▶ [Brief]:
Omit every picture, then return each line of the data below exactly.

Change detection outputs

——————————

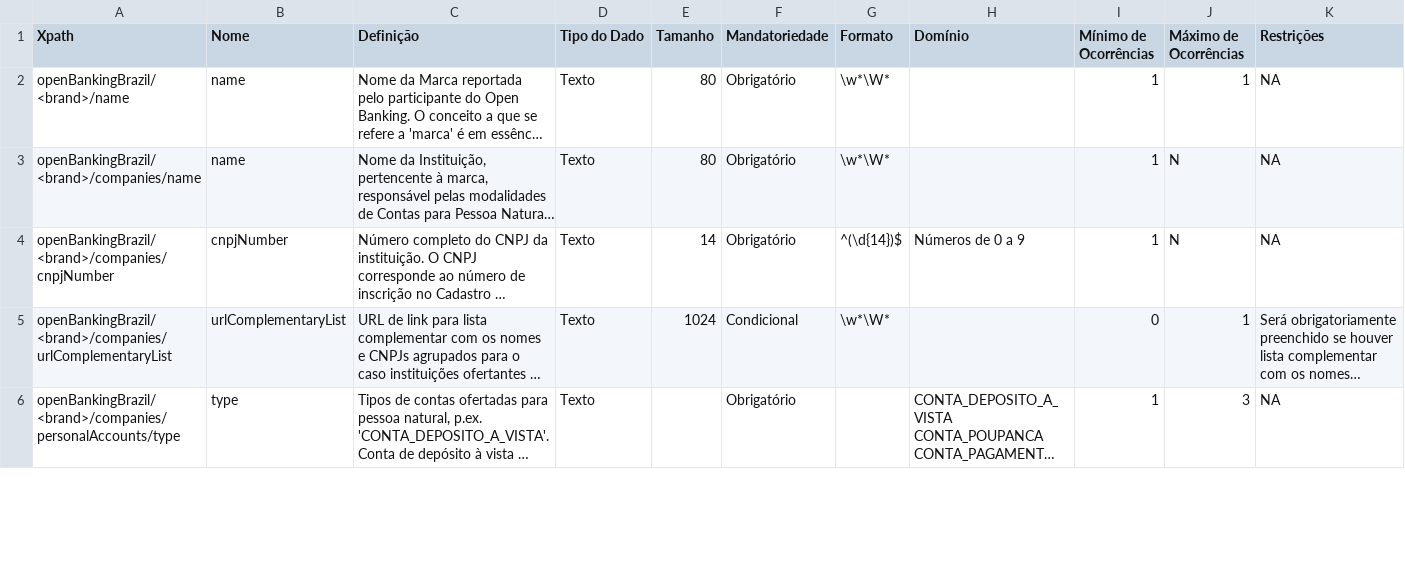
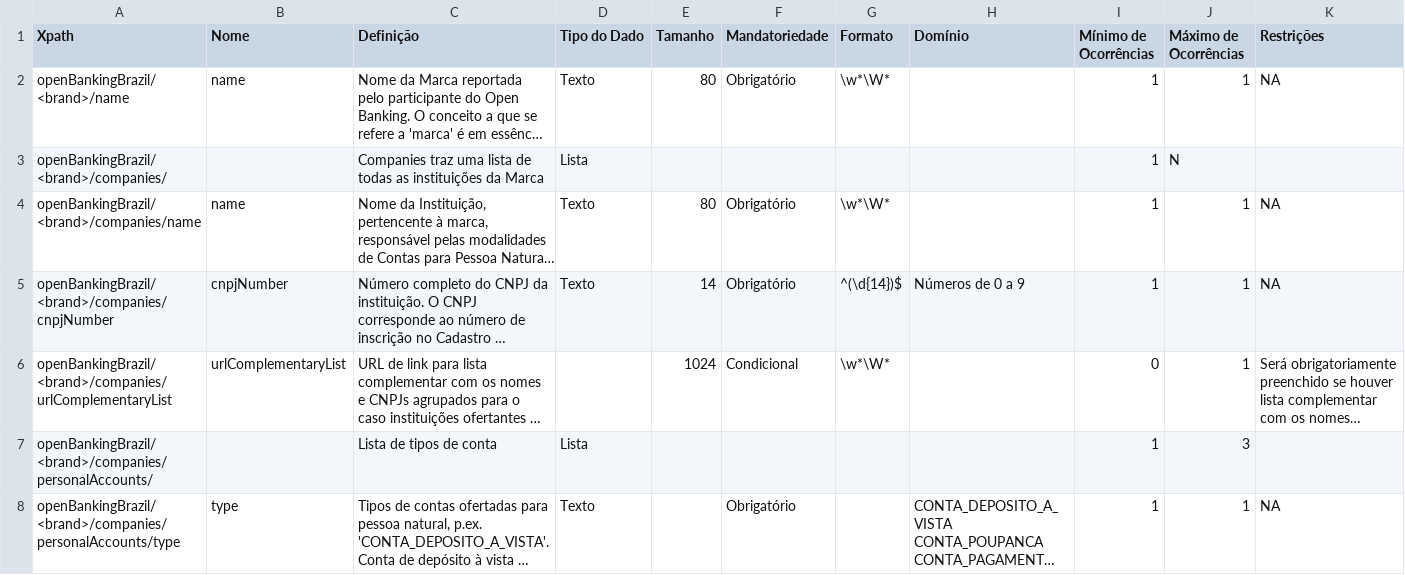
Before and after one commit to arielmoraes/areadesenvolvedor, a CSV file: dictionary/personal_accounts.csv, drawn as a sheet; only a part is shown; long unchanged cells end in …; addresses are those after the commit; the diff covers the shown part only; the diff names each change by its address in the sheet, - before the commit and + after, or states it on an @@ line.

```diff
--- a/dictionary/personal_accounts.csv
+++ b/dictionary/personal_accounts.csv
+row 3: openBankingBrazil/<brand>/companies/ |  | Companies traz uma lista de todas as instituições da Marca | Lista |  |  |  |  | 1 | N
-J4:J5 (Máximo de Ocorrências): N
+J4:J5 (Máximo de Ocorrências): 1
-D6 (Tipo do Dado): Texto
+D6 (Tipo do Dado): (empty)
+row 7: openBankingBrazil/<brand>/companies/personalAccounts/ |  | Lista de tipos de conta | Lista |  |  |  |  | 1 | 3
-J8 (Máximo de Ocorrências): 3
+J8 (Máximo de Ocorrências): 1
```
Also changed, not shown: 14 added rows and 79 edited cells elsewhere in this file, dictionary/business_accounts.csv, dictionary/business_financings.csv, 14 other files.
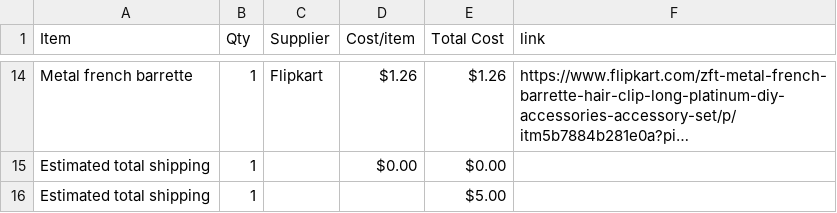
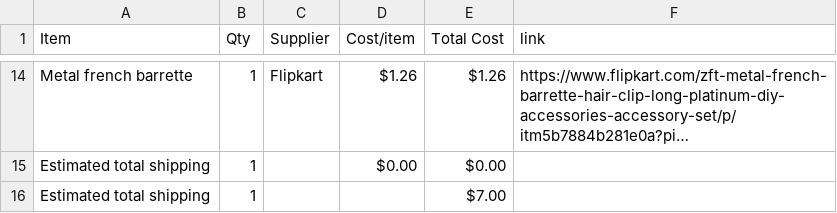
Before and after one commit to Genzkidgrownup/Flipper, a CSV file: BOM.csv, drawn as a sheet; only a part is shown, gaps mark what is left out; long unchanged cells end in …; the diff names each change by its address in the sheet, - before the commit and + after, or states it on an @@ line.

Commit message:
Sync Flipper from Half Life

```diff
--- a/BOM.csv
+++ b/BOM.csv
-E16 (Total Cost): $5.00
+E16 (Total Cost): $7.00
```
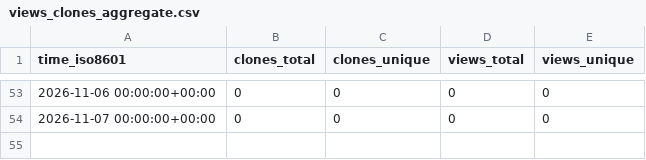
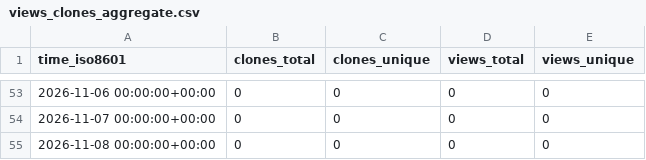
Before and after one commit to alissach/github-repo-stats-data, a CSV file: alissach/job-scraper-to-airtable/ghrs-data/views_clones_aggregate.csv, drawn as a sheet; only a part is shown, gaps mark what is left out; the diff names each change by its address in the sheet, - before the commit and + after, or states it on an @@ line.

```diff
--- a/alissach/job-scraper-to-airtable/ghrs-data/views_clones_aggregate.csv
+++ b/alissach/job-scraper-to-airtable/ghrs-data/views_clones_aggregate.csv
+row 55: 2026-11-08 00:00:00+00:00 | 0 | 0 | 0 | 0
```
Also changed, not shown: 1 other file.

——————————

▶ [Response area]:
Before and after one commit to arielmoraes/areadesenvolvedor, a CSV file: dictionary/personal_accounts.csv, drawn as a sheet; only a part is shown; long unchanged cells end in …; addresses are those after the commit; the diff covers the shown part only; the diff names each change by its address in the sheet, - before the commit and + after, or states it on an @@ line.

```diff
--- a/dictionary/personal_accounts.csv
+++ b/dictionary/personal_accounts.csv
+row 3: openBankingBrazil/<brand>/companies/ |  | Companies traz uma lista de todas as instituições da Marca | Lista |  |  |  |  | 1 | N
-J4:J5 (Máximo de Ocorrências): N
+J4:J5 (Máximo de Ocorrências): 1
-D6 (Tipo do Dado): Texto
+D6 (Tipo do Dado): (empty)
+row 7: openBankingBrazil/<brand>/companies/personalAccounts/ |  | Lista de tipos de conta | Lista |  |  |  |  | 1 | 3
-J8 (Máximo de Ocorrências): 3
+J8 (Máximo de Ocorrências): 1
```
Also changed, not shown: 14 added rows and 79 edited cells elsewhere in this file, dictionary/business_accounts.csv, dictionary/business_financings.csv, 14 other files.
Before and after one commit to Genzkidgrownup/Flipper, a CSV file: BOM.csv, drawn as a sheet; only a part is shown, gaps mark what is left out; long unchanged cells end in …; the diff names each change by its address in the sheet, - before the commit and + after, or states it on an @@ line.

Commit message:
Sync Flipper from Half Life

```diff
--- a/BOM.csv
+++ b/BOM.csv
-E16 (Total Cost): $5.00
+E16 (Total Cost): $7.00
```
Before and after one commit to alissach/github-repo-stats-data, a CSV file: alissach/job-scraper-to-airtable/ghrs-data/views_clones_aggregate.csv, drawn as a sheet; only a part is shown, gaps mark what is left out; the diff names each change by its address in the sheet, - before the commit and + after, or states it on an @@ line.

```diff
--- a/alissach/job-scraper-to-airtable/ghrs-data/views_clones_aggregate.csv
+++ b/alissach/job-scraper-to-airtable/ghrs-data/views_clones_aggregate.csv
+row 55: 2026-11-08 00:00:00+00:00 | 0 | 0 | 0 | 0
```
Also changed, not shown: 1 other file.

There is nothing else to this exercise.